Unassigned Driving Time Occurs:

  • When a driver simply forgets to log in to their ELD before starting a trip
  • When the ELD device is left behind, whether in the main office, in another vehicle, or elsewhere
  • When the ELD device’s battery dies, or ELD performance is otherwise interrupted
  • When support staff members such as mechanics, technicians, or maintenance staff move a vehicle

Consequences of Unassigned Driver Time

It’s simple to see how some of these mistakes can happen during a busy workday. While you may want to brush off some of the above actions as no big deal, the FMCSA (Federal Motor Carrier Safety Administration) would differ. 

Unassigned drive time is one reason an inspector may levy a fine against a fleet and deduct points from their CSA (Compliance, Safety, Accountability) score. Enough CSA deductions will eventually lead to a grounded fleet, something any fleet manager should work diligently to avoid.

When a driver goes through a roadside inspection, the inspector reviews driver logs and unassigned drive time. In this review, the DOT inspector or highway patrol officer is looking for big chunks of unassigned drive time. Long durations of unassigned driving are usually indicators that a company or driver is trying to get around HOS limits.

During roadside inspections, your driver may need to provide up to six months of logs to prove your ELDs are correctly maintained. If several unassigned periods exist, this can add up to hefty fines and a big hit to your fleet’s CSA score.

How to Avoid Unassigned Drive Time

The best tool you have to avoid unassigned drive time is training. Unassigned drive time should be an essential part of your driver safety training program. Be sure you’ve created a solid and thorough program that reinforces HOS logging for every staff member who has access to your fleet vehicles. Then, offer mandatory training sessions to each of your drivers and support staff on an ongoing, periodic basis.

In training, be sure that every driver and every support staff member who has access to your fleet knows how to use your ELDs. They should understand how to resolve any common ELD issues they may encounter on the road. Ensure each driver is taking the following steps before each trip:

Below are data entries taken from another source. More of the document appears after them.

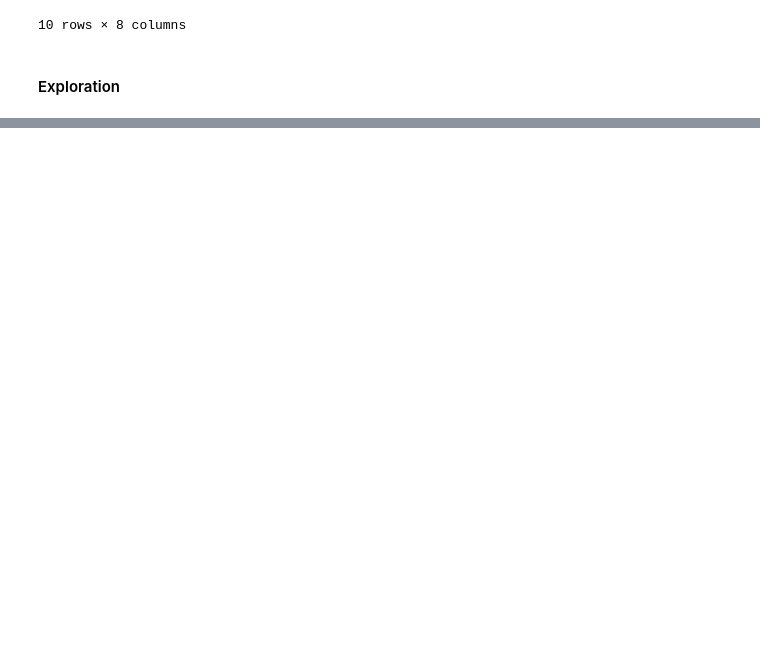
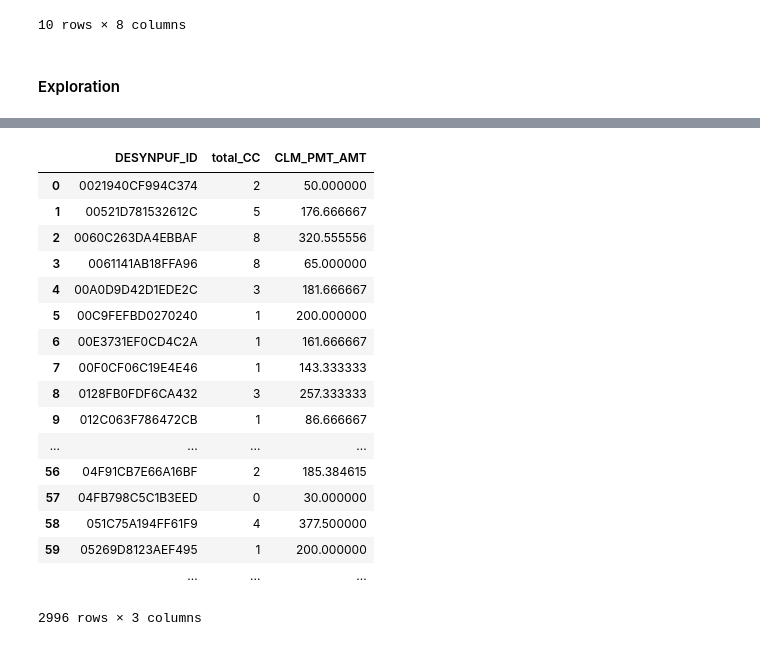
Before and after one commit to krl22785/infoViz, a Jupyter notebook: health_data_exploration.ipynb, the cells around one changed output, grey strips where cells are left out. Drawn from its saved outputs; the diff is of its cells as text; code cells hidden in the pictures; blank space fills up the shorter version.

```diff
--- a/health_data_exploration.ipynb
+++ b/health_data_exploration.ipynb
@@ -180,0 +211,21 @@ inp_claims[inp_claims['DESYNPUF_ID'] == '00016F745862898F']
+# %%
+test1
+# %% [output]
+|  | DESYNPUF_ID | total_CC | CLM_PMT_AMT |
+| 0 | 0021940CF994C374 | 2 | 50.000000 |
+| 1 | 00521D781532612C | 5 | 176.666667 |
+| 2 | 0060C263DA4EBBAF | 8 | 320.555556 |
+| 3 | 0061141AB18FFA96 | 8 | 65.000000 |
+| 4 | 00A0D9D42D1EDE2C | 3 | 181.666667 |
+| 5 | 00C9FEFBD0270240 | 1 | 200.000000 |
+| 6 | 00E3731EF0CD4C2A | 1 | 161.666667 |
+| 7 | 00F0CF06C19E4E46 | 1 | 143.333333 |
+| 8 | 0128FB0FDF6CA432 | 3 | 257.333333 |
+| 9 | 012C063F786472CB | 1 | 86.666667 |
+| ... | ... | ... | ... |
+| 56 | 04F91CB7E66A16BF | 2 | 185.384615 |
+| 57 | 04FB798C5C1B3EED | 0 | 30.000000 |
+| 58 | 051C75A194FF61F9 | 4 | 377.500000 |
+| 59 | 05269D8123AEF495 | 1 | 200.000000 |
+|  | ... | ... | ... |
+2996 rows × 3 columns
```
Also changed, not shown: parts of 23 cells of this notebook.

  1. Log in to the ELD.
  2. Check that the ELD is plugged into a power source or has adequate battery power.
  3. Review any unassigned driving events previously recorded.
  4. Accept unassigned driving events that belong to the driver.
  5. Report to the fleet manager if there are unassigned driving events that belong to others.

Next, you’ll want to review your ELD records daily to catch any problems promptly. This way, you can correct the logs while the day is still fresh in everyone’s minds. The easiest way to check for unassigned drive time is to implement an ELD that includes a robust telematics reporting system. Ideally, you’ll want to set up alerts for any unassigned driving time or receive a daily report that allows you to verify all drivers are correctly logging their HOS details. If you find unassigned driving events when reviewing this data, there are ways to correct the problem.

  1. Determine who the driver was at the time of the unassigned drive time and confirm it with that person. A straightforward way to do this is to ensure you have Dashcams installed in all of your fleet vehicles.
  2. If you can’t determine who should be responsible for the unassigned time, you must add notes or comments explaining the issue. One reason this may happen is if a third-party moved the vehicle, such as a contracted technician who was only on-site once and unfamiliar with your ELD solution.

If you’re a fleet manager, you should be paying very close attention to unassigned drive time and its resolution. We can help with easy-to-use solutions and comprehensive reporting for each vehicle in your fleet. Contact Azuga today to see how we can help you monitor and solve this problem to avoid fines and other actions against your fleet.